** Exercise inputs follows **
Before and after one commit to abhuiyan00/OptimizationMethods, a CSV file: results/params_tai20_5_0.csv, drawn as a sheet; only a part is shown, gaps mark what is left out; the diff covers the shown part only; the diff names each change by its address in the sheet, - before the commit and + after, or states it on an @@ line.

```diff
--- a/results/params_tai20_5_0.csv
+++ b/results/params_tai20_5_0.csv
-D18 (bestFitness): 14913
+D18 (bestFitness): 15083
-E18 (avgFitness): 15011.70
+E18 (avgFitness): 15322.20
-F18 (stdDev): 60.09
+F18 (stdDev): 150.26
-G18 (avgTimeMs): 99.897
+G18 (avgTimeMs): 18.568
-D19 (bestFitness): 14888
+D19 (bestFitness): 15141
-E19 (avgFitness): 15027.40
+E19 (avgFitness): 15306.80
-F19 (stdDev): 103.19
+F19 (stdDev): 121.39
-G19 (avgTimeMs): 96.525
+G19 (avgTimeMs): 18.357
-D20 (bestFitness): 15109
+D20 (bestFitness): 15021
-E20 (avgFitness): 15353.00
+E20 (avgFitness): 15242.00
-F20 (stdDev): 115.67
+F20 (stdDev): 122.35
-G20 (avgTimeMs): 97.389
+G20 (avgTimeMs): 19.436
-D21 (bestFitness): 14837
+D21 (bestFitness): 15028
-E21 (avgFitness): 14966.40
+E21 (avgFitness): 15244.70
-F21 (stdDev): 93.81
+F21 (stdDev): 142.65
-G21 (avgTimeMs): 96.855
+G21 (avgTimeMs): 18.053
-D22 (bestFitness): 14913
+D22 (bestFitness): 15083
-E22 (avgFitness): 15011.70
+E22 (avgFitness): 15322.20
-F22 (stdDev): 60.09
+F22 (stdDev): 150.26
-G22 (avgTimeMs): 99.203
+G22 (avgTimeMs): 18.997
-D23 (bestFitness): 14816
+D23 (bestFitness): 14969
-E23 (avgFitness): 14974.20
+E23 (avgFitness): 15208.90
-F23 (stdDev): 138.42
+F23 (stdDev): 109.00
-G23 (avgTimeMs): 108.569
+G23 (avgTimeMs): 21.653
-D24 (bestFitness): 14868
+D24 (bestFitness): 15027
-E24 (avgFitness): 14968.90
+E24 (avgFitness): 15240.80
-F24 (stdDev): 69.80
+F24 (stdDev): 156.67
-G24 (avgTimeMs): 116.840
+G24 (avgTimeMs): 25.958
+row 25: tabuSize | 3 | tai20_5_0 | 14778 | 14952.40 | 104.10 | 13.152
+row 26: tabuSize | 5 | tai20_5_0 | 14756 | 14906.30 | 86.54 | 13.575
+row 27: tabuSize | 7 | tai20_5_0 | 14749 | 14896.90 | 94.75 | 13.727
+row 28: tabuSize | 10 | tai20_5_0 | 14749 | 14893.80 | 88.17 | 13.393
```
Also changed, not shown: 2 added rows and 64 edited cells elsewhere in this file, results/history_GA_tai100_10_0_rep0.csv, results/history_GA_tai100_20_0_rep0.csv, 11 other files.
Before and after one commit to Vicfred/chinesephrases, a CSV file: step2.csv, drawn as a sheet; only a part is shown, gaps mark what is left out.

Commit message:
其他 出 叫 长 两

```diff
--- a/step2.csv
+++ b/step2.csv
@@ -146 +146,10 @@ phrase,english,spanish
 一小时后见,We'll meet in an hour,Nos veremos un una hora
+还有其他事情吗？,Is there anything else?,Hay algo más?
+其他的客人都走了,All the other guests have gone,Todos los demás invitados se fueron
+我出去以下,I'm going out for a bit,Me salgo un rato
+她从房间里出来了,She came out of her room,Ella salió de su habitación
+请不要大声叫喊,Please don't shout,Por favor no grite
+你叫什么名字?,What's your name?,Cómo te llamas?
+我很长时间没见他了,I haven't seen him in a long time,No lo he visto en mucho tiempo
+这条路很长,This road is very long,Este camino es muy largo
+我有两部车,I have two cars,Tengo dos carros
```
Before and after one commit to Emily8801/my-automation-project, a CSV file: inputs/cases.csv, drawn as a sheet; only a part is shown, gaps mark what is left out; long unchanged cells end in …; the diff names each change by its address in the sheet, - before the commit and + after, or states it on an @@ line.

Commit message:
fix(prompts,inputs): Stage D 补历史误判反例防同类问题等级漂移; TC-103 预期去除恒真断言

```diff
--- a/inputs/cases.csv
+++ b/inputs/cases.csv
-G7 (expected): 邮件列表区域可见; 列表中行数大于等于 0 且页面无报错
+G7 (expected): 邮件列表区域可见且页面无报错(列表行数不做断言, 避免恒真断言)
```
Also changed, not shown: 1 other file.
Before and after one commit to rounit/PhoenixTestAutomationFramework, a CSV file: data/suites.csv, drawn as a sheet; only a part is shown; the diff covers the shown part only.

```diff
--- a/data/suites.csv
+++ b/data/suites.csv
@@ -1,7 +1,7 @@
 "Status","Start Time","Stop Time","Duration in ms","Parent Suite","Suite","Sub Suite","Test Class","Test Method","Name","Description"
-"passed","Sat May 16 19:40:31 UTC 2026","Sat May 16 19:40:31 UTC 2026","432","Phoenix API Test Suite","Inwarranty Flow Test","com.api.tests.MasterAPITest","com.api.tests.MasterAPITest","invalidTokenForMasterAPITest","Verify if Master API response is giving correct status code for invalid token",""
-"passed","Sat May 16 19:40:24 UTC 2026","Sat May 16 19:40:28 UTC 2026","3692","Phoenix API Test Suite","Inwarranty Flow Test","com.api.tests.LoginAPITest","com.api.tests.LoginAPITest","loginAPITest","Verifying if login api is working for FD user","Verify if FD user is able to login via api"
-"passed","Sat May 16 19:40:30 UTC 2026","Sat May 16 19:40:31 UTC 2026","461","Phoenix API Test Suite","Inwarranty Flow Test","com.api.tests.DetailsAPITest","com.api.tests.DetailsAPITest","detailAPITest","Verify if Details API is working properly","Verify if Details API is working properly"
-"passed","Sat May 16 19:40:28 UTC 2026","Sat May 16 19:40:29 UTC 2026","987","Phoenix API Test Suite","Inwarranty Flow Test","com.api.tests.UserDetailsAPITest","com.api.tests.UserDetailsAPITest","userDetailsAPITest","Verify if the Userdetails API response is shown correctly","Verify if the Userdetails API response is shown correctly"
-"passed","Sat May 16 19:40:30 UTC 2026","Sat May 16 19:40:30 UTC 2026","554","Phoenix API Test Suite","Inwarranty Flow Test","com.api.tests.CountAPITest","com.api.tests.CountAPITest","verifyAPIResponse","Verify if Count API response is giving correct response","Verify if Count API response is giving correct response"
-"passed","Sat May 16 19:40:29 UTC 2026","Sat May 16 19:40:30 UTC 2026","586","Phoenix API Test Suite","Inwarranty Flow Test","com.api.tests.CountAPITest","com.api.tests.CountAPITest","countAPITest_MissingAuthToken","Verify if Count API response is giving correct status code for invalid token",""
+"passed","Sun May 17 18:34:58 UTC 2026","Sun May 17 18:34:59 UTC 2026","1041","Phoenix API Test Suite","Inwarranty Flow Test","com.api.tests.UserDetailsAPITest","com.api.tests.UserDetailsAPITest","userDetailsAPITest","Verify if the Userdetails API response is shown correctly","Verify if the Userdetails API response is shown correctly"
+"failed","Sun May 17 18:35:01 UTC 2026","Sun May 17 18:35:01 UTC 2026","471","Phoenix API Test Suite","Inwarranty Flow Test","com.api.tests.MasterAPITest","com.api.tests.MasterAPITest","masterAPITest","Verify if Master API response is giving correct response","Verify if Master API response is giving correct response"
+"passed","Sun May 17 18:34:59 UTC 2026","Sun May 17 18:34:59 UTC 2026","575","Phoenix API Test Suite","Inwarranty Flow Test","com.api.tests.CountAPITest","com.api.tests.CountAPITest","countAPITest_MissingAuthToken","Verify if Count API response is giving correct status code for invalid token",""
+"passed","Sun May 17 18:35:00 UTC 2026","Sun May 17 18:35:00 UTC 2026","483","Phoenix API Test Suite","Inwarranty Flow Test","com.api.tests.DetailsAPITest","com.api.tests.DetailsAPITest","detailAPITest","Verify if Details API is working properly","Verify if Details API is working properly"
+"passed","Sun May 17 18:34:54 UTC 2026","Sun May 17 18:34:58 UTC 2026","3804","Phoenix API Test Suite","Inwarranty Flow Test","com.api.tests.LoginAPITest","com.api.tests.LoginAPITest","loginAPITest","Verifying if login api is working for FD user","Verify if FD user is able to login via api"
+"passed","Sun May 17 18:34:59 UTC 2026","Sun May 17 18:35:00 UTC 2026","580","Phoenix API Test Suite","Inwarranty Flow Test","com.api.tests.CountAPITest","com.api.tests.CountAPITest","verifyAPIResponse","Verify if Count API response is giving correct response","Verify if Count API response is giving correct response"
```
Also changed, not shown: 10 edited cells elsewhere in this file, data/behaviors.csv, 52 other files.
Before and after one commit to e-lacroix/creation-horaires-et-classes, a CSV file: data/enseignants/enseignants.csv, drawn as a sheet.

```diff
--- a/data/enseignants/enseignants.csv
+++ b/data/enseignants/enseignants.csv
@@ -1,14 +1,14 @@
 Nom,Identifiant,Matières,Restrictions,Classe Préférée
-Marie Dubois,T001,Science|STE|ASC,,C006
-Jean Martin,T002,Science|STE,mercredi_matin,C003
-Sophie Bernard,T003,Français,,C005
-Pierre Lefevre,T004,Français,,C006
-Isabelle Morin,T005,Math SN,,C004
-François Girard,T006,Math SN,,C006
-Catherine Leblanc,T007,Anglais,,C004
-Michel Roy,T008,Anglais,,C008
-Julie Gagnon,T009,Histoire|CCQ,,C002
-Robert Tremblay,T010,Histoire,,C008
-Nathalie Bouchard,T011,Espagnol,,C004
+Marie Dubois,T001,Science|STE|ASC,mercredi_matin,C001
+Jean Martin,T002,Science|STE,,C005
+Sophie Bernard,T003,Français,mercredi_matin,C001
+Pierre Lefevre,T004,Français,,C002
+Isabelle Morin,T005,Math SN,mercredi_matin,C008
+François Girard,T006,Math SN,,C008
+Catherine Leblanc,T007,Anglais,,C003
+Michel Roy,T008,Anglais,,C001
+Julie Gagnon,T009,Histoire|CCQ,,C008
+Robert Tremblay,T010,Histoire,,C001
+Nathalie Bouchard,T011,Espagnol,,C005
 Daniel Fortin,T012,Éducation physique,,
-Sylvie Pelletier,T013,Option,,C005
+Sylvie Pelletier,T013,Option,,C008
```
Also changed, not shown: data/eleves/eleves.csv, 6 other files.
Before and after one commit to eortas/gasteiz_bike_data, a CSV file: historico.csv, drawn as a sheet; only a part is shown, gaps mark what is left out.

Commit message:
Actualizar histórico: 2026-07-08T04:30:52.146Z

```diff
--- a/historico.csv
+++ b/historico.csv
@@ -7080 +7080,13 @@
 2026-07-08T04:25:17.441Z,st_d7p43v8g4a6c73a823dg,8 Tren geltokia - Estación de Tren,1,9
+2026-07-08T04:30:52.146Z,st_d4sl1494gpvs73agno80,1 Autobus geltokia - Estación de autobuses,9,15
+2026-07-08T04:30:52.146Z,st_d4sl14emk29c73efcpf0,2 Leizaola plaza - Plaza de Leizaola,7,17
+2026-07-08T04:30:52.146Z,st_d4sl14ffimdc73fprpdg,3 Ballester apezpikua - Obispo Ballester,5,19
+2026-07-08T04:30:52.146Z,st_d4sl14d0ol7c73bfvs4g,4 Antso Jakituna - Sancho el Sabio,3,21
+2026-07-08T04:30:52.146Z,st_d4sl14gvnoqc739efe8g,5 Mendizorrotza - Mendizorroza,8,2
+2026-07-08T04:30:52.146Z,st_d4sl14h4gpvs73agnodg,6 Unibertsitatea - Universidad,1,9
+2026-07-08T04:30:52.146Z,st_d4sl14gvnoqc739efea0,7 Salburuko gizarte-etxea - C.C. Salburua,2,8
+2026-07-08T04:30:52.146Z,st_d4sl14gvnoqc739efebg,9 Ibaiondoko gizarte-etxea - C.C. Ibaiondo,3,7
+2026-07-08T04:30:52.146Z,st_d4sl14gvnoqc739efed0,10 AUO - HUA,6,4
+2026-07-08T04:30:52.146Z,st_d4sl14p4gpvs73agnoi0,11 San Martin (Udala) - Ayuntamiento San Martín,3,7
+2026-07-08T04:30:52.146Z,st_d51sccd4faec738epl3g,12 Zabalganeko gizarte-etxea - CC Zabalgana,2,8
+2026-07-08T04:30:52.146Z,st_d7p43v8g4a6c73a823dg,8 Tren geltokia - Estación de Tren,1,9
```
** End of Exercise inputs **
--- What is needed ---
When copying the data above, please keep exactly the lines from its first line through the line with "Also changed, not shown: 2", both ends included, and drop the rest.

--- Task answer ---
Before and after one commit to abhuiyan00/OptimizationMethods, a CSV file: results/params_tai20_5_0.csv, drawn as a sheet; only a part is shown, gaps mark what is left out; the diff covers the shown part only; the diff names each change by its address in the sheet, - before the commit and + after, or states it on an @@ line.

```diff
--- a/results/params_tai20_5_0.csv
+++ b/results/params_tai20_5_0.csv
-D18 (bestFitness): 14913
+D18 (bestFitness): 15083
-E18 (avgFitness): 15011.70
+E18 (avgFitness): 15322.20
-F18 (stdDev): 60.09
+F18 (stdDev): 150.26
-G18 (avgTimeMs): 99.897
+G18 (avgTimeMs): 18.568
-D19 (bestFitness): 14888
+D19 (bestFitness): 15141
-E19 (avgFitness): 15027.40
+E19 (avgFitness): 15306.80
-F19 (stdDev): 103.19
+F19 (stdDev): 121.39
-G19 (avgTimeMs): 96.525
+G19 (avgTimeMs): 18.357
-D20 (bestFitness): 15109
+D20 (bestFitness): 15021
-E20 (avgFitness): 15353.00
+E20 (avgFitness): 15242.00
-F20 (stdDev): 115.67
+F20 (stdDev): 122.35
-G20 (avgTimeMs): 97.389
+G20 (avgTimeMs): 19.436
-D21 (bestFitness): 14837
+D21 (bestFitness): 15028
-E21 (avgFitness): 14966.40
+E21 (avgFitness): 15244.70
-F21 (stdDev): 93.81
+F21 (stdDev): 142.65
-G21 (avgTimeMs): 96.855
+G21 (avgTimeMs): 18.053
-D22 (bestFitness): 14913
+D22 (bestFitness): 15083
-E22 (avgFitness): 15011.70
+E22 (avgFitness): 15322.20
-F22 (stdDev): 60.09
+F22 (stdDev): 150.26
-G22 (avgTimeMs): 99.203
+G22 (avgTimeMs): 18.997
-D23 (bestFitness): 14816
+D23 (bestFitness): 14969
-E23 (avgFitness): 14974.20
+E23 (avgFitness): 15208.90
-F23 (stdDev): 138.42
+F23 (stdDev): 109.00
-G23 (avgTimeMs): 108.569
+G23 (avgTimeMs): 21.653
-D24 (bestFitness): 14868
+D24 (bestFitness): 15027
-E24 (avgFitness): 14968.90
+E24 (avgFitness): 15240.80
-F24 (stdDev): 69.80
+F24 (stdDev): 156.67
-G24 (avgTimeMs): 116.840
+G24 (avgTimeMs): 25.958
+row 25: tabuSize | 3 | tai20_5_0 | 14778 | 14952.40 | 104.10 | 13.152
+row 26: tabuSize | 5 | tai20_5_0 | 14756 | 14906.30 | 86.54 | 13.575
+row 27: tabuSize | 7 | tai20_5_0 | 14749 | 14896.90 | 94.75 | 13.727
+row 28: tabuSize | 10 | tai20_5_0 | 14749 | 14893.80 | 88.17 | 13.393
```
Also changed, not shown: 2 added rows and 64 edited cells elsewhere in this file, results/history_GA_tai100_10_0_rep0.csv, results/history_GA_tai100_20_0_rep0.csv, 11 other files.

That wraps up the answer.